### RECORD EXCERPTS
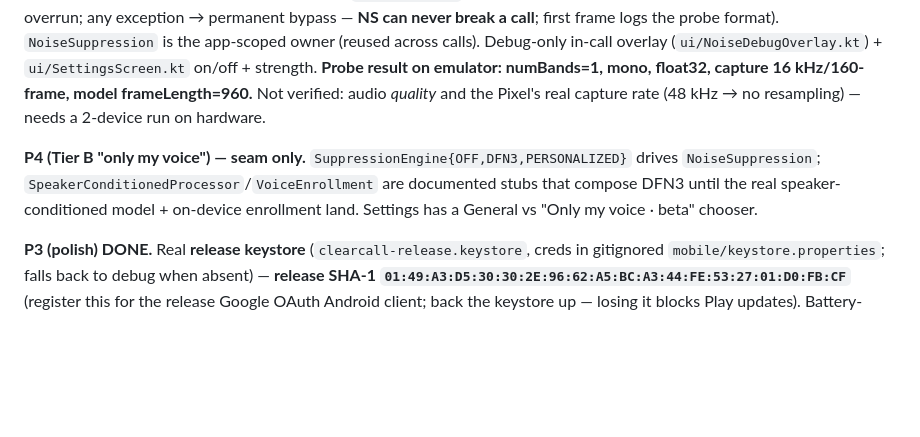
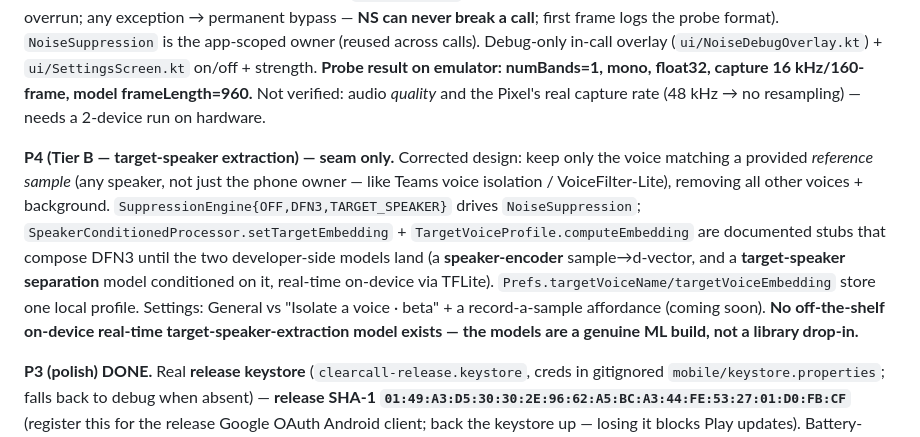
Before and after one commit to shivarya/clear-call, a Markdown page: CLAUDE.md, the part around the change. Rendered like a GitHub page; blank space fills up the shorter version.

Commit message:
docs: correct P4 to target-speaker extraction (any provided sample) in CLAUDE.md
Co-Authored-By: Claude Opus 4.8 <noreply@anthropic.com>

```diff
--- a/CLAUDE.md
+++ b/CLAUDE.md
@@ -8,7 +8,7 @@ Guidance for Claude Code when working inside `clear-call/`. A 1:1 internet calli
 
 **P2 (on-device noise suppression) DONE, emulator-verified.** DeepFilterNet3 (`io.github.kaleyravideo:android-deepfilternet:0.0.8`, bundled 48 kHz model, `libdf.so` for all 4 ABIs incl. x86_64) runs in LiveKit's `capturePostProcessor`. `audio/`: `NoiseProcessor` interface, `DfnNoiseProcessor` (wraps `NativeDeepFilterNet`; **resamples the capture-rate hop to 48 kHz and back** by integer ratio — the emulator captures at 16 kHz so it upsamples ×3; rates not dividing 48 kHz safe-bypass), `CaptureProcessorBridge` (implements `AudioProcessorInterface`; ring buffers reconcile WebRTC's 10 ms frame with the model frame; `AtomicBoolean` A/B bypass; watchdog auto-bypass on realtime-budget overrun; any exception → permanent bypass — **NS can never break a call**; first frame logs the probe format). `NoiseSuppression` is the app-scoped owner (reused across calls). Debug-only in-call overlay (`ui/NoiseDebugOverlay.kt`) + `ui/SettingsScreen.kt` on/off + strength. **Probe result on emulator: numBands=1, mono, float32, capture 16 kHz/160-frame, model frameLength=960.** Not verified: audio *quality* and the Pixel's real capture rate (48 kHz → no resampling) — needs a 2-device run on hardware.
 
-**P4 (Tier B "only my voice") — seam only.** `SuppressionEngine{OFF,DFN3,PERSONALIZED}` drives `NoiseSuppression`; `SpeakerConditionedProcessor`/`VoiceEnrollment` are documented stubs that compose DFN3 until the real speaker-conditioned model + on-device enrollment land. Settings has a General vs "Only my voice · beta" chooser.
+**P4 (Tier B — target-speaker extraction) — seam only.** Corrected design: keep only the voice matching a provided *reference sample* (any speaker, not just the phone owner — like Teams voice isolation / VoiceFilter-Lite), removing all other voices + background. `SuppressionEngine{OFF,DFN3,TARGET_SPEAKER}` drives `NoiseSuppression`; `SpeakerConditionedProcessor.setTargetEmbedding` + `TargetVoiceProfile.computeEmbedding` are documented stubs that compose DFN3 until the two developer-side models land (a **speaker-encoder** sample→d-vector, and a **target-speaker separation** model conditioned on it, real-time on-device via TFLite). `Prefs.targetVoiceName/targetVoiceEmbedding` store one local profile. Settings: General vs "Isolate a voice · beta" + a record-a-sample affordance (coming soon). **No off-the-shelf on-device real-time target-speaker-extraction model exists — the models are a genuine ML build, not a library drop-in.**
 
 **P3 (polish) DONE.** Real **release keystore** (`clearcall-release.keystore`, creds in gitignored `mobile/keystore.properties`; falls back to debug when absent) — **release SHA-1 `01:49:A3:D5:30:30:2E:96:62:A5:BC:A3:44:FE:53:27:01:D0:FB:CF`** (register this for the release Google OAuth Android client; back the keystore up — losing it blocks Play updates). Battery-optimization prompt in Settings; in-call speaker/earpiece toggle (`setCommunicationDevice`, needs a device to verify BT interplay). App launcher icon already branded; call busy/missed/declined races already idempotent.
 
```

### PROBLEM REQUIREMENTS
Since only the text is needed, retype the data above exactly and omit the pictures.

### EXERCISE RESULT
Before and after one commit to shivarya/clear-call, a Markdown page: CLAUDE.md, the part around the change. Rendered like a GitHub page; blank space fills up the shorter version.

Commit message:
docs: correct P4 to target-speaker extraction (any provided sample) in CLAUDE.md
Co-Authored-By: Claude Opus 4.8 <noreply@anthropic.com>

```diff
--- a/CLAUDE.md
+++ b/CLAUDE.md
@@ -8,7 +8,7 @@ Guidance for Claude Code when working inside `clear-call/`. A 1:1 internet calli
 
 **P2 (on-device noise suppression) DONE, emulator-verified.** DeepFilterNet3 (`io.github.kaleyravideo:android-deepfilternet:0.0.8`, bundled 48 kHz model, `libdf.so` for all 4 ABIs incl. x86_64) runs in LiveKit's `capturePostProcessor`. `audio/`: `NoiseProcessor` interface, `DfnNoiseProcessor` (wraps `NativeDeepFilterNet`; **resamples the capture-rate hop to 48 kHz and back** by integer ratio — the emulator captures at 16 kHz so it upsamples ×3; rates not dividing 48 kHz safe-bypass), `CaptureProcessorBridge` (implements `AudioProcessorInterface`; ring buffers reconcile WebRTC's 10 ms frame with the model frame; `AtomicBoolean` A/B bypass; watchdog auto-bypass on realtime-budget overrun; any exception → permanent bypass — **NS can never break a call**; first frame logs the probe format). `NoiseSuppression` is the app-scoped owner (reused across calls). Debug-only in-call overlay (`ui/NoiseDebugOverlay.kt`) + `ui/SettingsScreen.kt` on/off + strength. **Probe result on emulator: numBands=1, mono, float32, capture 16 kHz/160-frame, model frameLength=960.** Not verified: audio *quality* and the Pixel's real capture rate (48 kHz → no resampling) — needs a 2-device run on hardware.
 
-**P4 (Tier B "only my voice") — seam only.** `SuppressionEngine{OFF,DFN3,PERSONALIZED}` drives `NoiseSuppression`; `SpeakerConditionedProcessor`/`VoiceEnrollment` are documented stubs that compose DFN3 until the real speaker-conditioned model + on-device enrollment land. Settings has a General vs "Only my voice · beta" chooser.
+**P4 (Tier B — target-speaker extraction) — seam only.** Corrected design: keep only the voice matching a provided *reference sample* (any speaker, not just the phone owner — like Teams voice isolation / VoiceFilter-Lite), removing all other voices + background. `SuppressionEngine{OFF,DFN3,TARGET_SPEAKER}` drives `NoiseSuppression`; `SpeakerConditionedProcessor.setTargetEmbedding` + `TargetVoiceProfile.computeEmbedding` are documented stubs that compose DFN3 until the two developer-side models land (a **speaker-encoder** sample→d-vector, and a **target-speaker separation** model conditioned on it, real-time on-device via TFLite). `Prefs.targetVoiceName/targetVoiceEmbedding` store one local profile. Settings: General vs "Isolate a voice · beta" + a record-a-sample affordance (coming soon). **No off-the-shelf on-device real-time target-speaker-extraction model exists — the models are a genuine ML build, not a library drop-in.**
 
 **P3 (polish) DONE.** Real **release keystore** (`clearcall-release.keystore`, creds in gitignored `mobile/keystore.properties`; falls back to debug when absent) — **release SHA-1 `01:49:A3:D5:30:30:2E:96:62:A5:BC:A3:44:FE:53:27:01:D0:FB:CF`** (register this for the release Google OAuth Android client; back the keystore up — losing it blocks Play updates). Battery-optimization prompt in Settings; in-call speaker/earpiece toggle (`setCommunicationDevice`, needs a device to verify BT interplay). App launcher icon already branded; call busy/missed/declined races already idempotent.
 
```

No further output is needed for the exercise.